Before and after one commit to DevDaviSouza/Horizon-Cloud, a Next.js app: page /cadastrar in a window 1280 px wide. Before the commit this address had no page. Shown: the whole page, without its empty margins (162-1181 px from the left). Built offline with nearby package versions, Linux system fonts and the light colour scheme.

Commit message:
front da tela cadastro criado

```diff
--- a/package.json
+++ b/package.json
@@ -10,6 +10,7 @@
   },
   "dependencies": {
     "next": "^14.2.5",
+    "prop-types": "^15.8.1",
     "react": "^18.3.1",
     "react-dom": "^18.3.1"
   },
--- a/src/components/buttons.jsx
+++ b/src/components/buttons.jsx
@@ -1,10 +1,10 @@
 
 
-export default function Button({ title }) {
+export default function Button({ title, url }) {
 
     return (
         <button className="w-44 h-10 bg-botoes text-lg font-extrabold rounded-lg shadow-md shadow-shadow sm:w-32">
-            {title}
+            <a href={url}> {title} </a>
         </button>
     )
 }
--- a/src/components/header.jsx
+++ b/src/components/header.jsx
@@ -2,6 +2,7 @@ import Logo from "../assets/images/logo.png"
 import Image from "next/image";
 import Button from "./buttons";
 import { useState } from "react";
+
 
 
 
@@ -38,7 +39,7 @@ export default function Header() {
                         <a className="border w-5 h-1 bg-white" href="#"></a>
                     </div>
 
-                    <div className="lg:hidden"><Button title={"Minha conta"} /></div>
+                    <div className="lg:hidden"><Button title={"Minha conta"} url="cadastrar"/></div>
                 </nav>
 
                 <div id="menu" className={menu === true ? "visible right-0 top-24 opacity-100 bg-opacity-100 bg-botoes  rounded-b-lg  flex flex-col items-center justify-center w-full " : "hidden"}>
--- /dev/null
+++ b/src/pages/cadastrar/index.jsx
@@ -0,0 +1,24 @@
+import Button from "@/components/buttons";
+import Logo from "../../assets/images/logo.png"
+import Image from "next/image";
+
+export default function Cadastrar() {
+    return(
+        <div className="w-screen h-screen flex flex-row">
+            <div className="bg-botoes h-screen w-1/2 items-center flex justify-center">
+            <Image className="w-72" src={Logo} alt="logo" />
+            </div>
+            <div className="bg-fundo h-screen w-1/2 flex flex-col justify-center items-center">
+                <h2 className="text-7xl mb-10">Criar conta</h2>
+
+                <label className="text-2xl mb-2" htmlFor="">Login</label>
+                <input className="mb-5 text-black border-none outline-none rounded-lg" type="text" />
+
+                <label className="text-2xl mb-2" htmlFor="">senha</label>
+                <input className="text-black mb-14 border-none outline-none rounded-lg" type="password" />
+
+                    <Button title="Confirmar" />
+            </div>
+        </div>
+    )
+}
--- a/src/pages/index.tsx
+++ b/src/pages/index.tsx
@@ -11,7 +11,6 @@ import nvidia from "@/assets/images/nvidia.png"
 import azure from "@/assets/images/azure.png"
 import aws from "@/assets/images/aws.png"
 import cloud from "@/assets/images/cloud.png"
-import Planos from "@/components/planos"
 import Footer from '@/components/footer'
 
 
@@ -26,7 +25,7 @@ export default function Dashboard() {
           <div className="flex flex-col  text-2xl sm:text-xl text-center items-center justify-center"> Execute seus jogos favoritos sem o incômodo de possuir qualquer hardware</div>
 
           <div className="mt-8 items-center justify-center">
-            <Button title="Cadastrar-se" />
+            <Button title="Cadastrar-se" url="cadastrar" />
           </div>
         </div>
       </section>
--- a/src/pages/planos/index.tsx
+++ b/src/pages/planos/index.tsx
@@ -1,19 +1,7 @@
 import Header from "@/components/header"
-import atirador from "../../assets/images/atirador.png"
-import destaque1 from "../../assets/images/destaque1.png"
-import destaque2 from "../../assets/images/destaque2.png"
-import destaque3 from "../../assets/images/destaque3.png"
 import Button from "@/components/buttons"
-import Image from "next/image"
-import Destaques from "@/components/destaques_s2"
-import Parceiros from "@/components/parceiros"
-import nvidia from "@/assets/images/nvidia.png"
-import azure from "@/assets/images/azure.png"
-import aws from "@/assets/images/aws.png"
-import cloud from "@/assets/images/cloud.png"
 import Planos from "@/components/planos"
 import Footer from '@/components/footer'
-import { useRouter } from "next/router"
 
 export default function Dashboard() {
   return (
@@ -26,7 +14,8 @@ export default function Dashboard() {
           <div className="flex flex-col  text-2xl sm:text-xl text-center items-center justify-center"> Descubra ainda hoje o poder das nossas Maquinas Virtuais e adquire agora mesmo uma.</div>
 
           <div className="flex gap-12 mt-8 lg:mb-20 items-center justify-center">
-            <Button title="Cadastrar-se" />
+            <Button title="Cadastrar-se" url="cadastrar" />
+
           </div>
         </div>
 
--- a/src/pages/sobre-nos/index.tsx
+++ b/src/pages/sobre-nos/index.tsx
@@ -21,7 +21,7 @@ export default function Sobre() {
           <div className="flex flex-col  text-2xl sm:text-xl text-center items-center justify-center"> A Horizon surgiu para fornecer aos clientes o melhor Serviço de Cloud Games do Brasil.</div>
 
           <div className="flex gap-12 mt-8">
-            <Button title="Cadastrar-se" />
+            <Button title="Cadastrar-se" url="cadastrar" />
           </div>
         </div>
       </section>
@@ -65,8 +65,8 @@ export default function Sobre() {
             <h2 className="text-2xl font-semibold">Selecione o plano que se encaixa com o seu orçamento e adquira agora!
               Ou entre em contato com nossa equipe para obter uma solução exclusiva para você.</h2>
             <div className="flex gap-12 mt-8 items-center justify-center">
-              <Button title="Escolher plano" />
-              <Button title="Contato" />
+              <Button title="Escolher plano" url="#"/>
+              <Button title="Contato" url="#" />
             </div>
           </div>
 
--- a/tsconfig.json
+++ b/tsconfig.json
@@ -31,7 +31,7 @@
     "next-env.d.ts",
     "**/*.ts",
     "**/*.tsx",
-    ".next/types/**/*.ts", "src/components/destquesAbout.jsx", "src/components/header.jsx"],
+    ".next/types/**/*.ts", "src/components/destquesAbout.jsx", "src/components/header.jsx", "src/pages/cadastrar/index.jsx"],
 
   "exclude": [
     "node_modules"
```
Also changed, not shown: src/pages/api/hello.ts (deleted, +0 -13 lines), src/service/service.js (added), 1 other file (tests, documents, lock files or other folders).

====

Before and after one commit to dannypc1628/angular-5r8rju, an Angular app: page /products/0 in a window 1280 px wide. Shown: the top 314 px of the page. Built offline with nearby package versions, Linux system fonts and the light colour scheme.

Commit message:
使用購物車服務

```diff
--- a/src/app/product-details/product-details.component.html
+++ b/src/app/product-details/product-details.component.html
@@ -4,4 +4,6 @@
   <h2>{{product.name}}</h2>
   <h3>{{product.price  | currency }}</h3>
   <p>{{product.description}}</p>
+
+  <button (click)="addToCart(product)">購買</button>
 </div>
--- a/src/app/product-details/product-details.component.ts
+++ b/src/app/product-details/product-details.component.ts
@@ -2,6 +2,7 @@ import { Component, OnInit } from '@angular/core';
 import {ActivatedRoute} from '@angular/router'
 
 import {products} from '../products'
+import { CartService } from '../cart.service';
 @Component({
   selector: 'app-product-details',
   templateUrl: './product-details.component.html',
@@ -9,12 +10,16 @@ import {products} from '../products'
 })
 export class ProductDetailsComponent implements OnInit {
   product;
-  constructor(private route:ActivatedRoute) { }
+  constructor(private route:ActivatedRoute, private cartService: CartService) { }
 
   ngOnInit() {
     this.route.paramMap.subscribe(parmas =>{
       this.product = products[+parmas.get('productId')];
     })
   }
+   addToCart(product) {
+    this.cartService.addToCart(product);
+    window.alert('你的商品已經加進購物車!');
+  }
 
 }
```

====

■ **Brief**: A single number is the whole answer: how many lines in the data above hold the string "buttons".

■ **Task solution**: 5